When Muso caught up with Owl Eyes at the Base Studio in South Melbourne where she’d been recording for the last few months, she was on the verge of letting her baby go, giving the OK to send it to mastering. Much had changed since we’d first heard demo versions a couple weeks beforehand. Styalz and co had weaved their magic over a couple of tracks and transformed them into the songs they needed to be to fit the aural identity of Nightswim. Brooke is thankful that her label brought Styalz to her attention. “I’d done a few sessions with other producers just to get a feel for things but Styalz and I clicked automatically,” she recalls. “We liked the same kind of music although he comes from a hip hop background.
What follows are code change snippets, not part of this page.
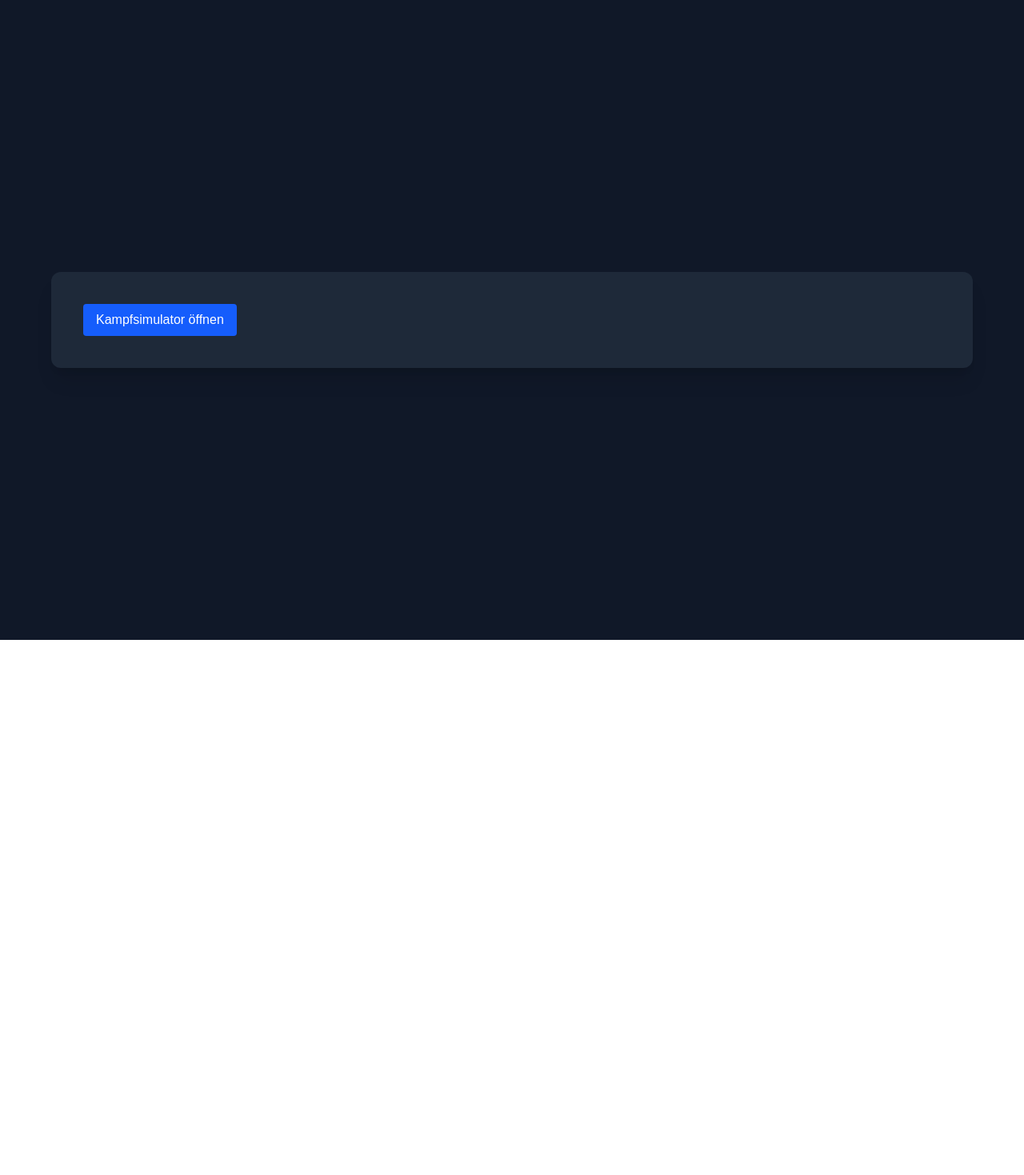
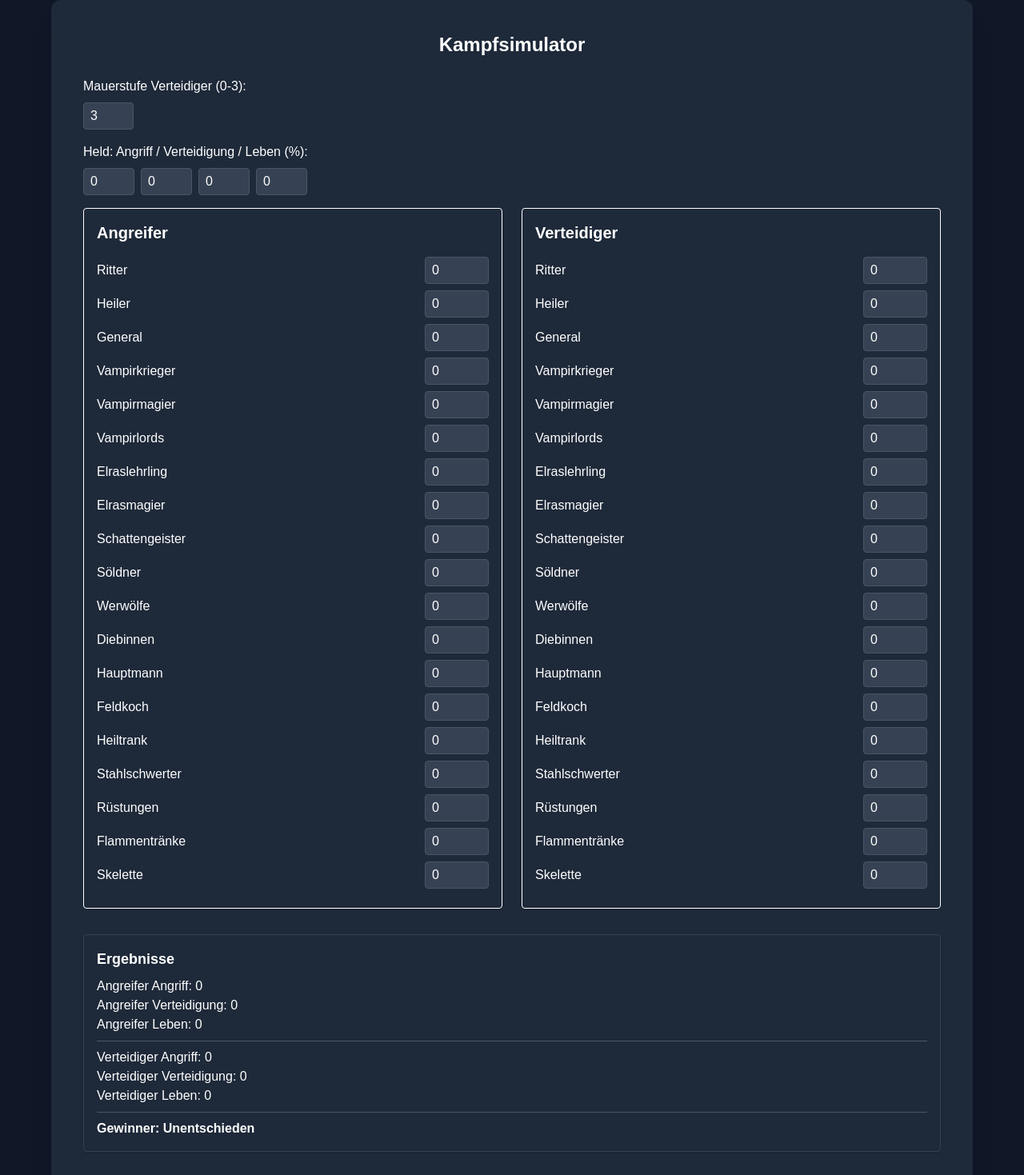
Before and after one commit to Qseng123/vdofs, a Next.js app: page / in a window 1280 px wide. Shown: the top 1469 px of the page at 80% size. Before the commit the page ends 800 px from the top, so only its background shows below. Built offline with nearby package versions, Linux system fonts and the light colour scheme.

Commit message:
new stuff

```diff
--- a/src/app/vdofs.tsx
+++ b/src/app/vdofs.tsx
@@ -12,17 +12,22 @@ interface Unit {
 interface ArmyInput {
     name: string;
     units: { [key: string]: number };
-    heroBonuses?: HeroBonuses;
+    hero?: Hero;
     shrine?: Shrine[];
+    items?: { [key: string]: number };
     bloodLevel?: number;
     isDefender?: boolean;
     wallLevel?: 0 | 1 | 2 | 3;
 }
 
-interface HeroBonuses {
-    attack?: number;
-    defense?: number;
-    hp?: number;
+interface Hero {
+    name: string;
+    level: number;
+    bonuses: {
+        attack?: number;
+        defense?: number;
+        hp?: number;
+    };
 }
 
 interface Shrine {
@@ -118,31 +123,103 @@ class Army {
             });
         }
 
-        if (this.input.heroBonuses) {
-            const { attack, defense, hp } = this.input.heroBonuses;
-            if (attack) this.totalAttack *= 1 + attack / 100;
-            if (defense) this.totalDefense *= 1 + defense / 100;
-            if (hp) this.totalHp *= 1 + hp / 100;
-        }
-
-        if (this.input.isDefender && this.input.wallLevel !== undefined) {
-            const wallReduction = 1 - 0.3 * this.input.wallLevel;
-            this.totalHp *= wallReduction;
+        if (this.input.hero) {
+            const { attack, defense, hp } = this.input.hero.bonuses;
+            if (attack) this.totalAttack *= 1 + (attack * this.input.hero.level) / 100;
+            if (defense) this.totalDefense *= 1 + (defense * this.input.hero.level) / 100;
+            if (hp) this.totalHp *= 1 + (hp * this.input.hero.level) / 100;
         }
     }
 }
 
 function Kampfsimulator() {
-    const [showUI, setShowUI] = useState(false);
+    const [attackerUnits, setAttackerUnits] = useState<{ [key: string]: number }>({});
+    const [defenderUnits, setDefenderUnits] = useState<{ [key: string]: number }>({});
+    const [wallLevel, setWallLevel] = useState<0 | 1 | 2 | 3>(3);
+    const [heroLevel, setHeroLevel] = useState(0);
+    const [heroBonuses, setHeroBonuses] = useState({ attack: 0, defense: 0, hp: 0 });
+
+    const attacker = new Army({ name: "Angreifer", units: attackerUnits, hero: { name: "", level: heroLevel, bonuses: heroBonuses } });
+    const defender = new Army({ name: "Verteidiger", units: defenderUnits, isDefender: true, wallLevel: wallLevel });
+
+    const handleChange = (
+        side: "attacker" | "defender",
+        unit: string,
+        value: number
+    ) => {
+        const setter = side === "attacker" ? setAttackerUnits : setDefenderUnits;
+        const state = side === "attacker" ? attackerUnits : defenderUnits;
+        setter({ ...state, [unit]: value });
+    };
+
+    const determineWinner = () => {
+        const attackScore = attacker.totalAttack - defender.totalDefense;
+        const defenseScore = defender.totalAttack - attacker.totalDefense;
+        if (attackScore > defenseScore) return "Angreifer";
+        if (defenseScore > attackScore) return "Verteidiger";
+        return "Unentschieden";
+    };
+
     return (
-        <div className="text-white p-4">
-            <button
-                onClick={() => setShowUI(true)}
-                className="bg-blue-600 px-4 py-2 rounded hover:bg-blue-800"
-            >
-                Kampfsimulator öffnen
-            </button>
-            {showUI && <div className="mt-4">Hier kommt die Benutzeroberfläche hin.</div>}
+        <div className="p-4 max-w-6xl mx-auto text-white">
+            <h1 className="text-2xl font-bold text-center mb-6">Kampfsimulator</h1>
+
+            <div className="mb-4">
+                <label className="block mb-2">Mauerstufe Verteidiger (0-3):</label>
+                <input
+                    type="number"
+                    min={0}
+                    max={3}
+                    value={wallLevel}
+                    onChange={(e) => setWallLevel(Number(e.target.value) as 0 | 1 | 2 | 3)}
+                    className="bg-gray-700 text-white border border-gray-600 px-2 py-1 rounded"
+                />
+            </div>
+
+            <div className="mb-4">
+                <label className="block mb-2">Held: Angriff / Verteidigung / Leben (%):</label>
+                <div className="flex gap-2">
+                    <input type="number" value={heroBonuses.attack} onChange={e => setHeroBonuses({ ...heroBonuses, attack: +e.target.value })} className="w-16 bg-gray-700 text-white border border-gray-600 px-2 py-1 rounded" />
+                    <input type="number" value={heroBonuses.defense} onChange={e => setHeroBonuses({ ...heroBonuses, defense: +e.target.value })} className="w-16 bg-gray-700 text-white border border-gray-600 px-2 py-1 rounded" />
+                    <input type="number" value={heroBonuses.hp} onChange={e => setHeroBonuses({ ...heroBonuses, hp: +e.target.value })} className="w-16 bg-gray-700 text-white border border-gray-600 px-2 py-1 rounded" />
+                    <input type="number" value={heroLevel} onChange={e => setHeroLevel(+e.target.value)} className="w-16 bg-gray-700 text-white border border-gray-600 px-2 py-1 rounded" placeholder="Lvl" />
+                </div>
+            </div>
+
+            <div className="grid md:grid-cols-2 gap-6">
+                {["Angreifer", "Verteidiger"].map((role, i) => (
+                    <div key={role} className="border p-4 rounded shadow bg-gray-800">
+                        <h2 className="text-xl font-semibold mb-4">{role}</h2>
+                        {Object.keys(units).map((unit) => (
+                            <div key={unit} className="flex justify-between items-center mb-2">
+                                <label className="w-2/3">{unit}</label>
+                                <input
+                                    type="number"
+                                    min={0}
+                                    value={i === 0 ? attackerUnits[unit] || 0 : defenderUnits[unit] || 0}
+                                    onChange={(e) =>
+                                        handleChange(i === 0 ? "attacker" : "defender", unit, parseInt(e.target.value) || 0)
+                                    }
+                                    className="w-20 bg-gray-700 text-white border border-gray-600 px-2 py-1 rounded"
+                                />
+                            </div>
+                        ))}
+                    </div>
+                ))
+                }</div>
+
+            <div className="mt-8 p-4 bg-gray-800 border border-gray-700 rounded shadow">
+                <h3 className="text-lg font-bold mb-2">Ergebnisse</h3>
+                <p>Angreifer Angriff: {attacker.totalAttack.toFixed(0)}</p>
+                <p>Angreifer Verteidigung: {attacker.totalDefense.toFixed(0)}</p>
+                <p>Angreifer Leben: {attacker.totalHp.toFixed(0)}</p>
+                <hr className="my-2 border-gray-600" />
+                <p>Verteidiger Angriff: {defender.totalAttack.toFixed(0)}</p>
+                <p>Verteidiger Verteidigung: {defender.totalDefense.toFixed(0)}</p>
+                <p>Verteidiger Leben: {defender.totalHp.toFixed(0)}</p>
+                <hr className="my-2 border-gray-600" />
+                <p className="font-bold">Gewinner: {determineWinner()}</p>
+            </div>
         </div>
     );
 }
```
He also comes from a dance background, but it kinda works. We just thought in a similar way and it is very rare to have that connection in the studio. We’d basically finished the album and then brought in Shazam (Cameron Parkin) from Perth to embellish a few things. I think Styalz really gets it and I like to work with people that understand me and are delicate in the way that they work with my music and they have to have an understanding of my influences. Styalz also opened my mind up a lot more to dance and electronic music. I was already down that path but he brought it on even more.”
Despite the use of multi-layered tracks on each song, somehow Styalz has been able to produce a real clarity to the album, whereby every part serves a purpose with no hint of superfluous sounds. Owl Eyes agrees. “You want it to sound like one continuous beautiful thing but still have that contrast,” she says. “Last week, when I was thinking about the sequence, I did take one track out. It didn’t really fit. I mean you can use it for something else but I feel like an album is different from an EP. With the EP, I was just putting some songs out, testing the waters, experimenting. I wanted the album to be a bit more solid than that and feel like a puzzle. There was a lot of chopping and changing.”
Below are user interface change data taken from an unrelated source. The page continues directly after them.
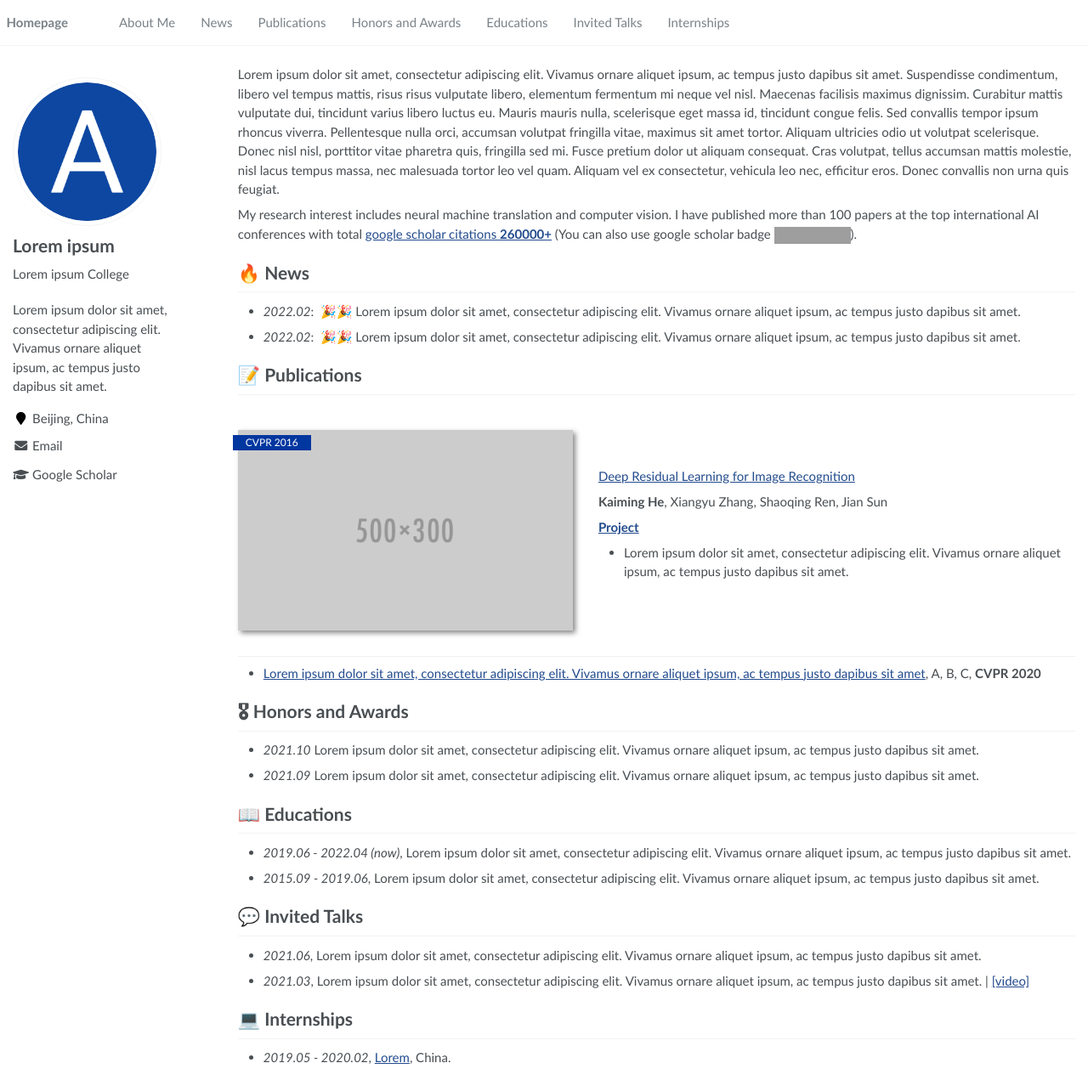
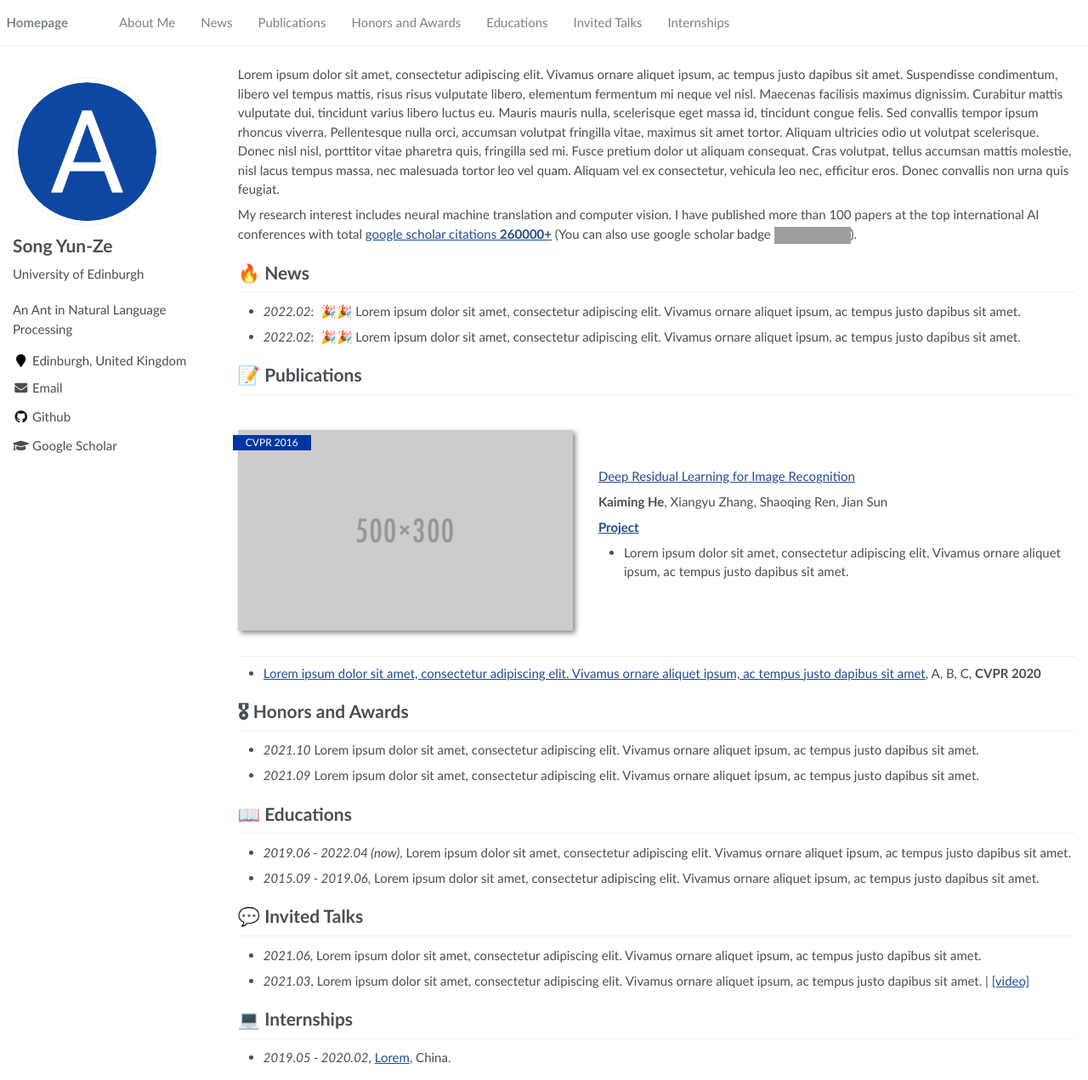
Before and after one commit to RayeRen/acad-homepage.github.io, a Jekyll site: the page built from _pages/about.md, in a window 1280 px wide and 1271 px high. Shown: the whole window at 85% size. Built offline with Jekyll 4.4.1, drawn with Linux system fonts in a browser that asks for light colours; grey boxes are pictures that could not be loaded.

Commit message:
Update _config.yml

```diff
--- a/_config.yml
+++ b/_config.yml
@@ -6,9 +6,9 @@
 # `jekyll serve`. If you change this file, please restart the server process.
 
 # Site Settings
-title                    : "Lorem ipsum"
-description              : "Lorem ipsum dolor sit amet, consectetur adipiscing elit. Vivamus ornare aliquet ipsum, ac tempus justo dapibus sit amet. "
-repository               : "RayeRen/acad-homepage.github.io"
+title                    : "Song Yun-Ze"
+description              : "An Ant in Natural Language Processing"
+repository               : "YunzeSong/YunzeSong.github.io"
 google_scholar_stats_use_cdn : true
 
 # google analytics
@@ -21,14 +21,14 @@ baidu_site_verification  :  # get baidu_site_verification from https://ziyuan.ba
 
 # Site Author
 author:
-  name             : "Lorem ipsum"
+  name             : "Song Yun-Ze"
   avatar           : "images/android-chrome-512x512.png"
-  bio              : "Lorem ipsum College"
-  location         : "Beijing, China"
+  bio              : "University of Edinburgh"
+  location         : "Edinburgh, United Kingdom"
   employer         :
   pubmed           :
-  googlescholar    : "https://scholar.google.com/citations?user=YOUR_GOOGLE_SCHOLAR_ID"
-  email            : "Lorem@ipsum.com"
+  googlescholar    : "https://scholar.google.com/citations?user=qOQwD7UAAAAJ"
+  email            : "YunzeSong77@gmail.com"
   researchgate     :  # e.g., "https://www.researchgate.net/profile/yourprofile"
   uri              :
   bitbucket        :
@@ -37,7 +37,7 @@ author:
   flickr           :
   facebook         :
   foursquare       :
-  github           : # e.g., "github username"
+  github           : "YunzeSong" # e.g., "github username"
   google_plus      :
   keybase          :
   instagram        :
```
While long time Owl Eyes fans will be familiar with the breezy indie electro-pop side of her music, on Nightswim, there’s not only a darker undercurrent but also a significant danceable beat at the base of many of these tunes. “I really wanted the driving kick and bass and 808s,” Brooke says. “Even the darker songs, I wanted a groove in there. I think a lot of the music I have been listening to lately, it’s the groove that makes you feel something. “Another pre-album promise to herself was that it needed to be electronic rather than organic. “I was really mindful of that. I wanted to make a synth record. I wanted to have a lot of Moog bass and just a million synth lines.”
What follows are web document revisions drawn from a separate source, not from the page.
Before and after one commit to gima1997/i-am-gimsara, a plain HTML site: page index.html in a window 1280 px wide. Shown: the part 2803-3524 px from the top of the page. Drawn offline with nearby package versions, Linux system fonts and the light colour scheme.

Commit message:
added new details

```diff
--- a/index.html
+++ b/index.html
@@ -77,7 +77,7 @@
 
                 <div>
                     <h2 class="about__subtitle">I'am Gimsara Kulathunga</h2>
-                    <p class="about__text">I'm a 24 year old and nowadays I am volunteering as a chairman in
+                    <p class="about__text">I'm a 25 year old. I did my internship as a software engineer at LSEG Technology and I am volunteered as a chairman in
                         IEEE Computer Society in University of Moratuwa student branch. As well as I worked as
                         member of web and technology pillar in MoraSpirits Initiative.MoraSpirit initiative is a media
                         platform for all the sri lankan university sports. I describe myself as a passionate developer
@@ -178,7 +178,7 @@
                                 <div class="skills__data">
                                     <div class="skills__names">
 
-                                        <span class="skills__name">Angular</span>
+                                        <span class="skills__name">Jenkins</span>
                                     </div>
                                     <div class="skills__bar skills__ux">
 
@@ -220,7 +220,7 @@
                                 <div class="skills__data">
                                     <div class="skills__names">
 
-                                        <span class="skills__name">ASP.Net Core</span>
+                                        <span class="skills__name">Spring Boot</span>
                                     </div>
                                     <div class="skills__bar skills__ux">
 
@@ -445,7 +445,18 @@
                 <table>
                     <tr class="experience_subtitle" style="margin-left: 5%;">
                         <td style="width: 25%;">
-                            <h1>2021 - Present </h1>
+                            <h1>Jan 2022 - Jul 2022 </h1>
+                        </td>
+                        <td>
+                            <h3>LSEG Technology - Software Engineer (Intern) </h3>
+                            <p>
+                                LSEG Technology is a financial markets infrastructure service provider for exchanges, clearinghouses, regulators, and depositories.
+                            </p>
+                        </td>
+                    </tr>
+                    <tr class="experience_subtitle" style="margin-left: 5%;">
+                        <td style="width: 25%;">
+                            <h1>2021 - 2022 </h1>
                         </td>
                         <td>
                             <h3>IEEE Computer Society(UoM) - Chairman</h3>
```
Shazam was a handy man to have onboard too, particularly when it came to the first single Closure, a song Brooke had become quite bored with. “That song has been re-written in my mind a hundred times. We nearly threw that song out because I just hated it and didn’t want to work on it anymore. Shazam said give it to me and I’ll try a few things. We didn’t listen to it for a long time, I just didn’t want to. Then when I did listen again with all the changes, it was refreshed and had a new life to it. I just love the 80s throw back thing. Time can change your mind. Shazam came on-board for a few of the songs. We were starting songs all the time and having trouble finishing them sometimes, so it’s good to have another perspective. I have never actually met Shazam, just spoke on the phone. He’s kind of a younger Styalz. At the start it was just asking him what he thought of this or that and then we asked him to collaborate. He also collaborated with me on an intro piece which I really wanted to open the album and the shows and I wanted it all to connect from the studio to the live show.”
Although Brooke is immensely proud of the yet-to-be released Nightswim, she’s already keen to get out, tour the album and then work on a follow up to put into practice things she learned from this studio experience. “I think you need to mentally prepare before you come into the studio,” she says. “It’s kind of a daunting experience. I was really daunted at the start about writing an album. It was such a big hurdle for me. I had fears and anxieties about it but I think next time, I’ll be more prepared and more positive. It’s just another piece of music, another project to work on. I won’t be so anxious to start. I want to start now, I already have ideas. But I feel this is a really solid album. I’ve had doubts all along but I am really proud of my songwriting and my songwriting has grown. I’m just excited to get it out now. I want to see if people still remember me, go to different states, taking the studio versions and putting them into a live situation.”
Nightswim is released April 19th, 2013. www.owleyes.com.au